*Exercise brief*. An exact reprint of every record below is required, with the pictures left out.

[Edit tracking data]
============================================================
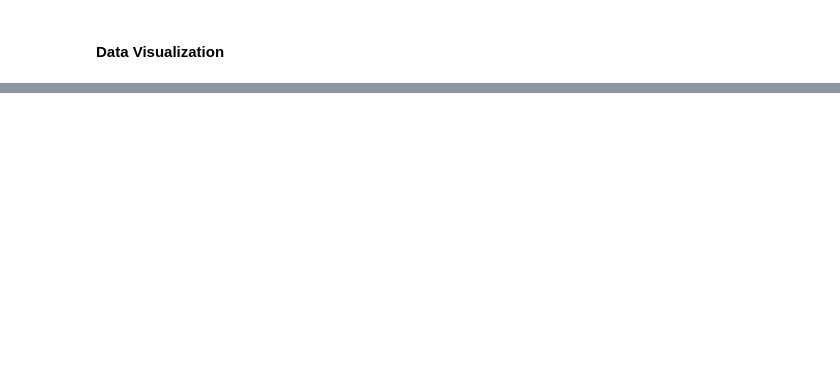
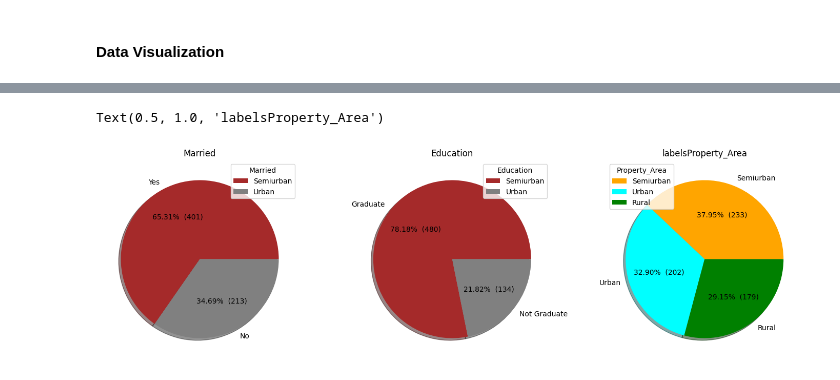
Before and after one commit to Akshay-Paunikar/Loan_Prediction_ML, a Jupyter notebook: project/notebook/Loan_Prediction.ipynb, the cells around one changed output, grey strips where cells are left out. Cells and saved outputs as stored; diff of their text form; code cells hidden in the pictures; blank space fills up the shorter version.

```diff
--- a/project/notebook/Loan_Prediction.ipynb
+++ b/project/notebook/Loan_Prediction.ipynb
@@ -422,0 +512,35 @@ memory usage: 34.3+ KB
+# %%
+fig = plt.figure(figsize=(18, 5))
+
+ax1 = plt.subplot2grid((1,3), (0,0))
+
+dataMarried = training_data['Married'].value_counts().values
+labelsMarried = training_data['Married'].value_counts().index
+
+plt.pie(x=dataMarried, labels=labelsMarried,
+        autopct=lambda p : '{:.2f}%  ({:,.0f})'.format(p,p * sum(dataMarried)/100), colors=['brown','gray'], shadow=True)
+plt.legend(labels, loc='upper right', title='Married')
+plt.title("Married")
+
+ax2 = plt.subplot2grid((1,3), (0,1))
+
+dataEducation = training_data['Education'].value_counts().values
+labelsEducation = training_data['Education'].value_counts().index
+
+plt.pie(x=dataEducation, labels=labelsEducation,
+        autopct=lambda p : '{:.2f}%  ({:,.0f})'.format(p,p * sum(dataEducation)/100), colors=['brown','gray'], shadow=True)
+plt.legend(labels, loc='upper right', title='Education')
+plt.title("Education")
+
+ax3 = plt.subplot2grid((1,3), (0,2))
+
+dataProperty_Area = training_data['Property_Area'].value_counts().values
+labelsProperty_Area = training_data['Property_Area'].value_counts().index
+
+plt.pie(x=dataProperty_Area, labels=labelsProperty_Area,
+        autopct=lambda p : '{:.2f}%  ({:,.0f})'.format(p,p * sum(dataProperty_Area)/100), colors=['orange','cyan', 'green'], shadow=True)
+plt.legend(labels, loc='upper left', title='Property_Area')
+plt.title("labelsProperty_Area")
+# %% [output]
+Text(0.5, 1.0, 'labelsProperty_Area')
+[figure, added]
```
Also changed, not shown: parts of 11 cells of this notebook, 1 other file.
============================================================
*Task output*.
Before and after one commit to Akshay-Paunikar/Loan_Prediction_ML, a Jupyter notebook: project/notebook/Loan_Prediction.ipynb, the cells around one changed output, grey strips where cells are left out. Cells and saved outputs as stored; diff of their text form; code cells hidden in the pictures; blank space fills up the shorter version.

```diff
--- a/project/notebook/Loan_Prediction.ipynb
+++ b/project/notebook/Loan_Prediction.ipynb
@@ -422,0 +512,35 @@ memory usage: 34.3+ KB
+# %%
+fig = plt.figure(figsize=(18, 5))
+
+ax1 = plt.subplot2grid((1,3), (0,0))
+
+dataMarried = training_data['Married'].value_counts().values
+labelsMarried = training_data['Married'].value_counts().index
+
+plt.pie(x=dataMarried, labels=labelsMarried,
+        autopct=lambda p : '{:.2f}%  ({:,.0f})'.format(p,p * sum(dataMarried)/100), colors=['brown','gray'], shadow=True)
+plt.legend(labels, loc='upper right', title='Married')
+plt.title("Married")
+
+ax2 = plt.subplot2grid((1,3), (0,1))
+
+dataEducation = training_data['Education'].value_counts().values
+labelsEducation = training_data['Education'].value_counts().index
+
+plt.pie(x=dataEducation, labels=labelsEducation,
+        autopct=lambda p : '{:.2f}%  ({:,.0f})'.format(p,p * sum(dataEducation)/100), colors=['brown','gray'], shadow=True)
+plt.legend(labels, loc='upper right', title='Education')
+plt.title("Education")
+
+ax3 = plt.subplot2grid((1,3), (0,2))
+
+dataProperty_Area = training_data['Property_Area'].value_counts().values
+labelsProperty_Area = training_data['Property_Area'].value_counts().index
+
+plt.pie(x=dataProperty_Area, labels=labelsProperty_Area,
+        autopct=lambda p : '{:.2f}%  ({:,.0f})'.format(p,p * sum(dataProperty_Area)/100), colors=['orange','cyan', 'green'], shadow=True)
+plt.legend(labels, loc='upper left', title='Property_Area')
+plt.title("labelsProperty_Area")
+# %% [output]
+Text(0.5, 1.0, 'labelsProperty_Area')
+[figure, added]
```
Also changed, not shown: parts of 11 cells of this notebook, 1 other file.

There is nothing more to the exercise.